This follows a quarter (April to June 2021) that saw the bond market rebound, seemingly in the face of fundamentals.

“Our supposition of a resumption of the bond bull market appears to be underway with a rotation from credit to duration, but with the caveat that the outlook remains uncharted,” said Robert Tipp, chief investment strategist and head of global bonds at PGIM Fixed Income.

Bond buyers eyeing duration

The fund house expects that the market has hit the top in rates, mostly due to investors curbing their long-term expectations for growth and inflation.

“Both may remain elevated over the next few quarters, but over the long haul, secular fundamentals seem destined to bring back moderate growth and below target inflation,” Tipp explained.

Yet there is also still a possibility of a twin peak later. Either way, he said forward rates continue to appear too high, suggesting duration is likely to contribute to bond market returns over the quarters ahead.

At the same time, supportive credit trends and a search for yield look set to fuel further credit sector outperformance, while volatility will likely present opportunities to add risk, Tipp added.

While ever-tighter credit spreads limit potential upside going forward, the central PGIM scenario is that spread products will generally continue to outperform. “Fundamentals remain supportive and the overall environment of low interest rates will keep investors moving out the risk spectrum in search of higher yields,” said Tipp.

Inflation warning signals

Bond investors will, however, need to contend with the growing risk of higher-than-expected inflation.

“We had anticipated an episode of higher inflation, but we did not expect to see the effects quite so soon or to be so vigorous,” said Nathan Sheets, chief economist and head of global macroeconomic research at PGIM Fixed Income.

As a result, the firm is sensitive to the risk that markets might continue to be surprised by inflation. “It may take longer for inflation to come back down or, in any event, medium-term inflation may be somewhat higher than we anticipate.”

Such concerns have been fuelled by roaring US CPI readings in recent months and reinforced by producer price increases around the world. For example, global core goods inflation has been well above 3% in recent months, compared with 1% to 1.5% before the pandemic.

Central banks will therefore need to guide domestic economies through these competing dynamics.

To date, central banks in developed markets (DM) have felt comfortable looking through the conflicting signals and have kept rates on hold, said Sheets. “However, we expect DM monetary policy to remain highly stimulative through at least this year and much of next year.”

The challenges for emerging markets (EM) central banks are perhaps even more acute; six of them have increased rates in recent months, with several others likely to follow this in the coming year.

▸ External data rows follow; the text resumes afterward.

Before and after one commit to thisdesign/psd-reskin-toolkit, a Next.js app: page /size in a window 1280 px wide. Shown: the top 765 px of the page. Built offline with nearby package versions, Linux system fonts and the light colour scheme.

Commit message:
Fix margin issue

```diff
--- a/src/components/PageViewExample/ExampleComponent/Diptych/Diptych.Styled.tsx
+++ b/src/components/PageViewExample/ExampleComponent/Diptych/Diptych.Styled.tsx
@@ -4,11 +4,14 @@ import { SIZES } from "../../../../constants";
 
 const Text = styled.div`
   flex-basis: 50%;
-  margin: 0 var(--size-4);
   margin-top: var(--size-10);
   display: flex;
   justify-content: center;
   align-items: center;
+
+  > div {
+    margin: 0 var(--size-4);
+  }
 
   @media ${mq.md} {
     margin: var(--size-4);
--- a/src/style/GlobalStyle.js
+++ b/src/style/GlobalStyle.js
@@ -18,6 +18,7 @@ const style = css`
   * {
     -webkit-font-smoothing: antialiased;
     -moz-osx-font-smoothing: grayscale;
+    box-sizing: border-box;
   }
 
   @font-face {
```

“Thus, an increasing divergence between DM and EM central banks, as countries battle through the inflation upsurge, is likely to be a key feature of the global outlook moving forwards,” added Sheets.

Part of the Mark Allen Group.